•• created_date: The date time of the system the data
record was created on.
•• envelope_version: The version of the envelope.
•• message_log level_value: The log level as an
•• message_log level: The log level as a string.
•• pulse: The pulse ID of a request which allows to
group log entries belonging to one request.
•• origin_service_type: The Community Application
which is called.
•• origin_service_component: What system group emitted
the log message? For example, database, UserStore o rCommunity
•• event_handle: The identifier of an event. For
•• event_version: The version of the event_body for
•• event_body: This field contains a certain message
like UID or number of login attempts.
Just in case an event was triggered by a user’s action
(like login, creation of content or commenting content), the data
fields were filled with certain information about the event itself.
However if the log message was triggered by
a framework event (like an exception thrown, debug or
information events), the fields were filled with defaults. Only the
event_body field contained the important information about the
event (like an exception message) which was
About the authors
Mike Lohmann started working with web technologies
as a junior system administrator in 1998. In 2004 he moved to Lycos
Europe to become a base PHP programmer whilst studying
“informatics” in Bielefeld. Mike has also worked as a freelance
developer for various companies like Dannemann and IBM. His next
full time position was at Gruner + Jahr in Hamburg where he held

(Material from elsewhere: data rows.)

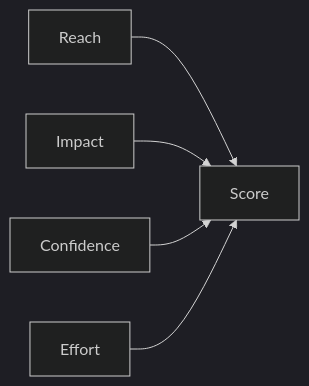
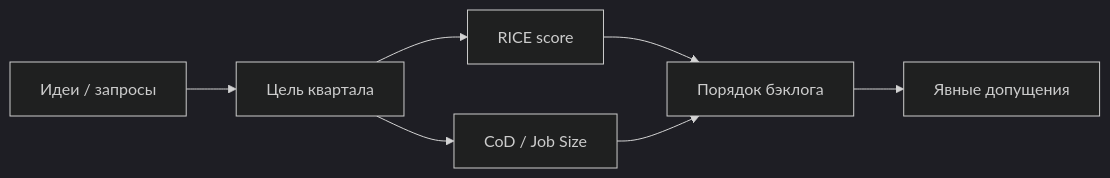
One commit to AlexanderNY/cursor_test changed the diagram in nine-to-eighteen/ui/src/data/learn/product/pm02-prioritization.md. Above: the diagram before and after it, drawn with Mermaid (dark theme). The commit also changed other lines of this file and 3060 other files, not shown here.

````diff
--- a/nine-to-eighteen/ui/src/data/learn/product/pm02-prioritization.md
+++ b/nine-to-eighteen/ui/src/data/learn/product/pm02-prioritization.md
@@ -58,7 +96,9 @@
 ```mermaid
 flowchart LR
-  R[Reach] --> Score
-  I[Impact] --> Score
-  C[Confidence] --> Score
-  E[Effort] --> Score
+  Ideas[Идеи / запросы] --> Goal[Цель квартала]
+  Goal --> RICE[RICE score]
+  Goal --> WSJF[CoD / Job Size]
+  RICE --> Order[Порядок бэклога]
+  WSJF --> Order
+  Order --> Assumptions[Явные допущения]
 ```
````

the position of Software Architect until 2011. Mike currently works
for ICANS Gmbh as a Software Architect. In his free time Mike
writes articles for Heise.de, IX and PHPMagazin and speaks at
Stefan Schadwinkel currently works as Senior Analytics
Engineer at ICANS GmbH, a Germany-based IT company developing and
operating Online Community websites. Stefan’s main interests
revolve around sophisticated data analysis techniques and machine
learning. Having majored in artificial intelligence during his
computer science studies, he later on received his PhD in human
sciences for MRI studies on human auditory cognition. Currently,
these interests are nourished in a diverse set of fields:
developing user-based metrics to enhance user experience, fostering
online fraud prevention, simulating financial trading activities
within different markets, and developing backend processing tools